■ **Your goal**:
Return all lines in the data where the string "ipynb" can be found.

Saved data entries:
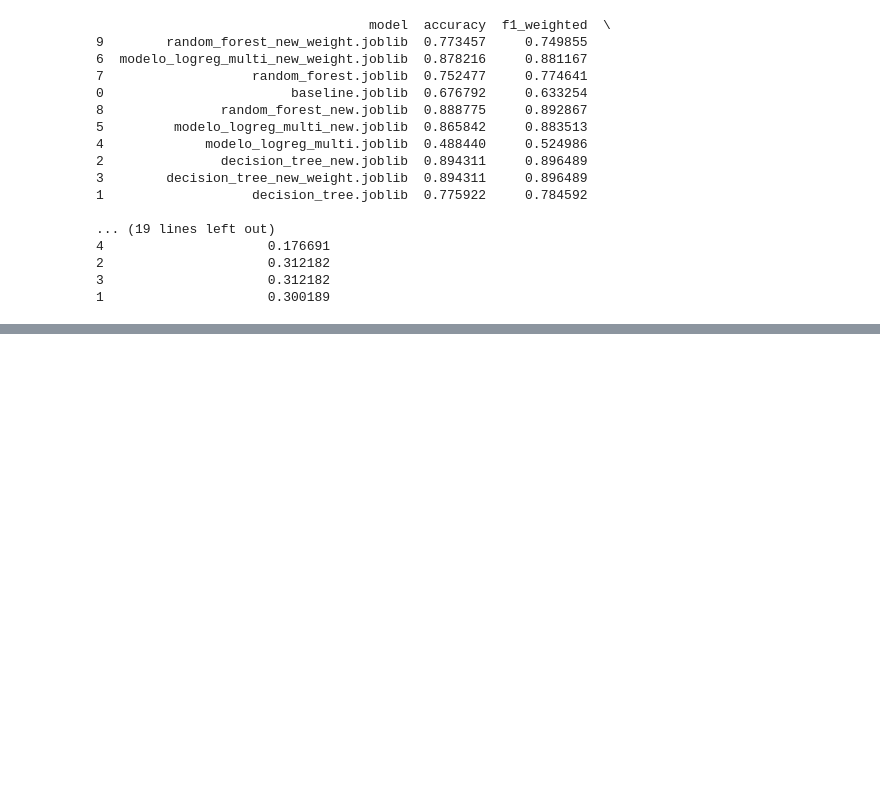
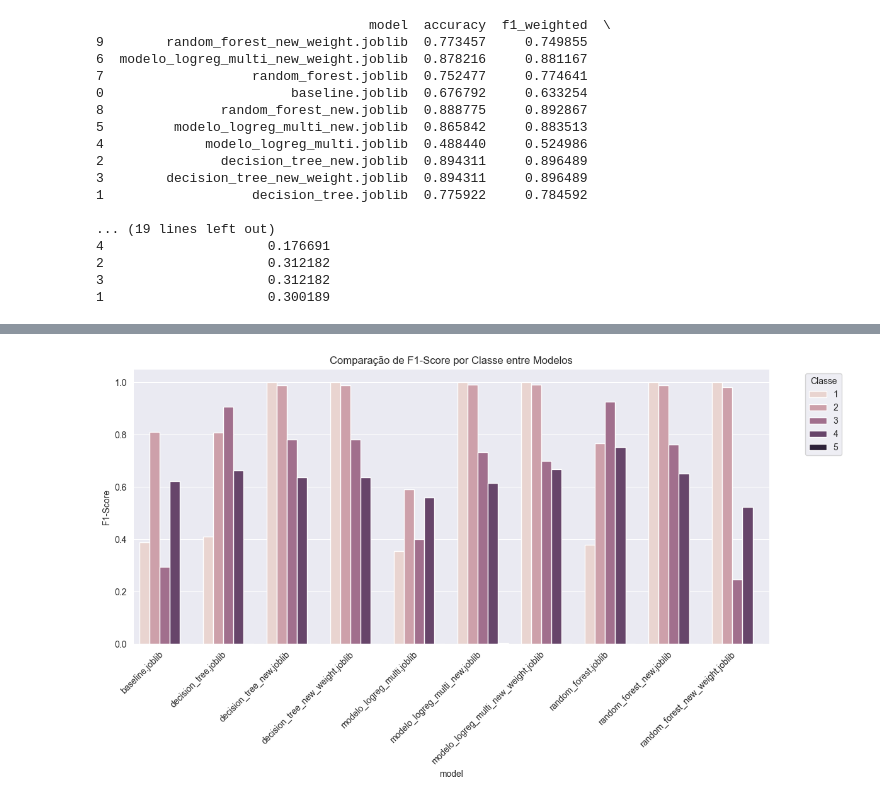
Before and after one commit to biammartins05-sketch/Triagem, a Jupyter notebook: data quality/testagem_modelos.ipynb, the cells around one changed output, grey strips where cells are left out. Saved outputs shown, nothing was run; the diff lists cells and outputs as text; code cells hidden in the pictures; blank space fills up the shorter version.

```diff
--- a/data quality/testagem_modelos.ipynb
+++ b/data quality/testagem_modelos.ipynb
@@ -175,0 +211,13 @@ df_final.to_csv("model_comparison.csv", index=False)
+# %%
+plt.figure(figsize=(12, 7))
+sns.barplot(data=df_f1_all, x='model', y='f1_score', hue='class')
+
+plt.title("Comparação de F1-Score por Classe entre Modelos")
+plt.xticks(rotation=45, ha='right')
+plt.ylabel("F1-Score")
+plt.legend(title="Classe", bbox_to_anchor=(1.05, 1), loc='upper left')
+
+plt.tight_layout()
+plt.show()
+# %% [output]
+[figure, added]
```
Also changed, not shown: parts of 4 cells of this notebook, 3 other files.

■ **Answer for this exercise**:
Before and after one commit to biammartins05-sketch/Triagem, a Jupyter notebook: data quality/testagem_modelos.ipynb, the cells around one changed output, grey strips where cells are left out. Saved outputs shown, nothing was run; the diff lists cells and outputs as text; code cells hidden in the pictures; blank space fills up the shorter version.
--- a/data quality/testagem_modelos.ipynb
+++ b/data quality/testagem_modelos.ipynb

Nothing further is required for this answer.